Technology & Tax Series – June 2020: Issue 2

The COVID-19 pandemic has brought the world economy on its knees and it is estimated that the government deficits worldwide could reach to USD 30 trillion by 2023.1 While most businesses are suffering amidst the COVID-19 crisis, the digital economy in general has been resilient from the impact of the pandemic. Unsurprisingly, not only there is a pressing need to bolster tax revenue, the digital economy offers an attractive source for deriving such revenue. The Finance Minister of France while informing that France will introduce a digital tax stated that “Never has a digital tax been more legitimate and more necessary”.2

Recently, the US Treasury Secretary in a letter to four European Finance Ministers indicated that the US wishes to suspend its participation in talks on the development of Pillar 1 of the digital economy taxation project until 2021.3 The OECD tax chief, Mr. Pascal Saint Adams later clarified that US has not walked away from digital tax negotiations, he also mentioned that the outcome of the international digital tax discussions hinges on the result of US elections.4 It is therefore clear that only time will tell if an international consensus on Pillar One and Pillar Two will be reached in future.

While India has been active in the development of global talks on digital taxation on the international front, the Indian government is also keen to monetise from digital transactions at the earliest.
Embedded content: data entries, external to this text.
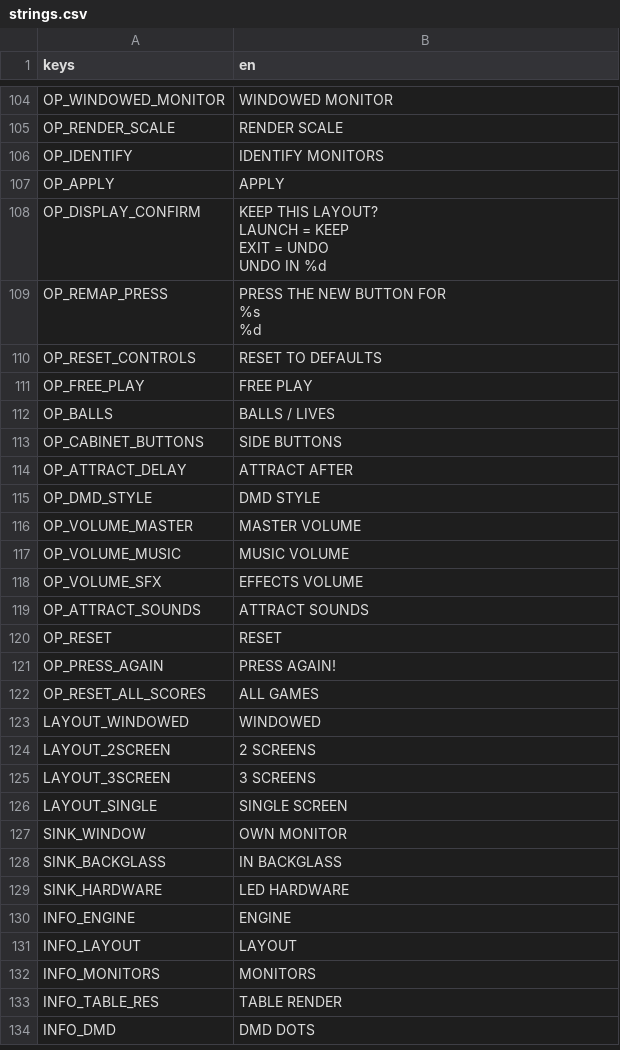
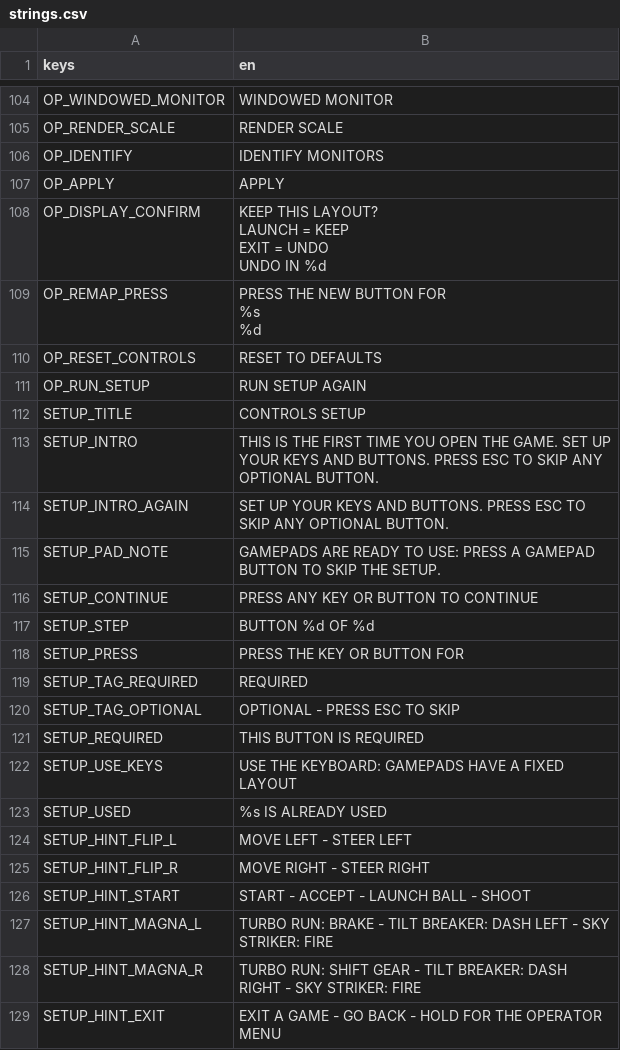
Before and after one commit to darkphoenixfox/PinGames, a CSV file: core/locale/strings.csv, drawn as a sheet; only a part is shown, gaps mark what is left out; the shorter side is filled out with more unchanged rows; the diff covers the shown part only.

```diff
--- a/core/locale/strings.csv
+++ b/core/locale/strings.csv
@@ -119 +119,20 @@ OP_REMAP_PRESS,"PRESS THE NEW BUTTON FOR
 OP_RESET_CONTROLS,RESET TO DEFAULTS
+OP_RUN_SETUP,RUN SETUP AGAIN
+SETUP_TITLE,CONTROLS SETUP
+SETUP_INTRO,THIS IS THE FIRST TIME YOU OPEN THE GAME. SET UP YOUR KEYS AND BUTTONS. PRESS ESC TO SKIP ANY OPTIONAL BUTTON.
+SETUP_INTRO_AGAIN,SET UP YOUR KEYS AND BUTTONS. PRESS ESC TO SKIP ANY OPTIONAL BUTTON.
+SETUP_PAD_NOTE,GAMEPADS ARE READY TO USE: PRESS A GAMEPAD BUTTON TO SKIP THE SETUP.
+SETUP_CONTINUE,PRESS ANY KEY OR BUTTON TO CONTINUE
+SETUP_STEP,BUTTON %d OF %d
+SETUP_PRESS,PRESS THE KEY OR BUTTON FOR
+SETUP_TAG_REQUIRED,REQUIRED
+SETUP_TAG_OPTIONAL,OPTIONAL - PRESS ESC TO SKIP
+SETUP_REQUIRED,THIS BUTTON IS REQUIRED
+SETUP_USE_KEYS,USE THE KEYBOARD: GAMEPADS HAVE A FIXED LAYOUT
+SETUP_USED,%s IS ALREADY USED
+SETUP_HINT_FLIP_L,MOVE LEFT - STEER LEFT
+SETUP_HINT_FLIP_R,MOVE RIGHT - STEER RIGHT
+SETUP_HINT_START,START - ACCEPT - LAUNCH BALL - SHOOT
+SETUP_HINT_MAGNA_L,TURBO RUN: BRAKE - TILT BREAKER: DASH LEFT - SKY STRIKER: FIRE
+SETUP_HINT_MAGNA_R,TURBO RUN: SHIFT GEAR - TILT BREAKER: DASH RIGHT - SKY STRIKER: FIRE
+SETUP_HINT_EXIT,EXIT A GAME - GO BACK - HOLD FOR THE OPERATOR MENU
```
Also changed, not shown: 9 added rows elsewhere in this file, 7 other files.
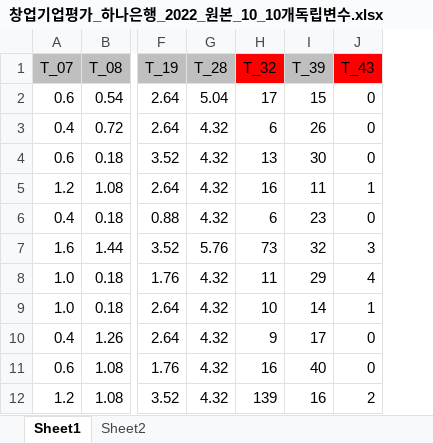
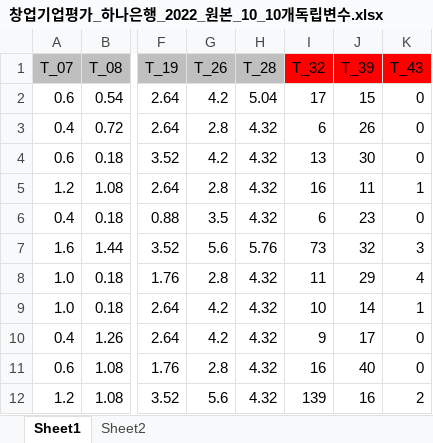
Before and after one commit to dollweb/tech, an Excel workbook: 창업기업평가_하나은행_2022_원본_10_10개독립변수.xlsx, sheet Sheet1, drawn as a sheet; only a part is shown, gaps mark what is left out; values as stored, in another font and other column widths than the file's, no borders; addresses are those after the commit; the diff names each change by its address in the sheet, - before the commit and + after, or states it on an @@ line.

```diff
--- a/창업기업평가_하나은행_2022_원본_10_10개독립변수.xlsx (sheet Sheet1)
+++ b/창업기업평가_하나은행_2022_원본_10_10개독립변수.xlsx (sheet Sheet1)
+column G (T_26), rows 2-12: 4.2 | 2.8 | 4.2 | 2.8 | 3.5 | 5.6 | 2.8 | 4.2 | 4.2 | 2.8 | 5.6
-J1 fill: #BFBFBF
+J1 fill: #FF0000
```
Also changed, not shown: 1 other file.
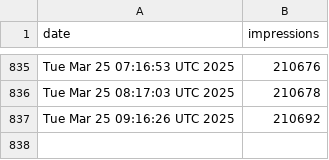
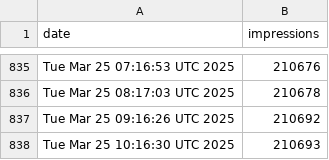
Before and after one commit to jpadams/llm-tweet-stats, a CSV file: data.csv, drawn as a sheet; only a part is shown, gaps mark what is left out.

```diff
--- a/data.csv
+++ b/data.csv
@@ -837 +837,2 @@ Tue Mar 25 08:17:03 UTC 2025,210678
 Tue Mar 25 09:16:26 UTC 2025,210692
+Tue Mar 25 10:16:30 UTC 2025,210693
```
Also changed, not shown: 1 other file.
In a surprise move, the Finance Act, 2020 expanded the scope of equalization levy (“EL”) to apply EL at rate of 2% on ‘e-commerce operators’ on ‘e-commerce supply or service’ to specified persons (“Expanded EL”). Since then much has been talked about the Expanded EL.

In this context and in continuation of our ‘Technology & Tax Series’, we are pleased to announce the second issue of this series – ‘India Equalization levy expanded – a surprise move!’.5

In this issue, we deep dive into provisions of the Expanded EL, highlight several interpretational issues which may arise and discuss the sufficiency of the definitions provided under these provisions. Further, we also deal with issues regarding sufficiency of nexus and practical challenges that may arise for e-commerce operators, along with few illustrative case studies depicting practical scenarios.

While it was envisaged earlier that the Expanded EL was an interim measure until a consensus is reached on the international front, it seems like the Expanded EL is here to stay. In this regard, we are certain that this issue might be of interest to you.


Nishith Desai Associates 2013. All rights reserved.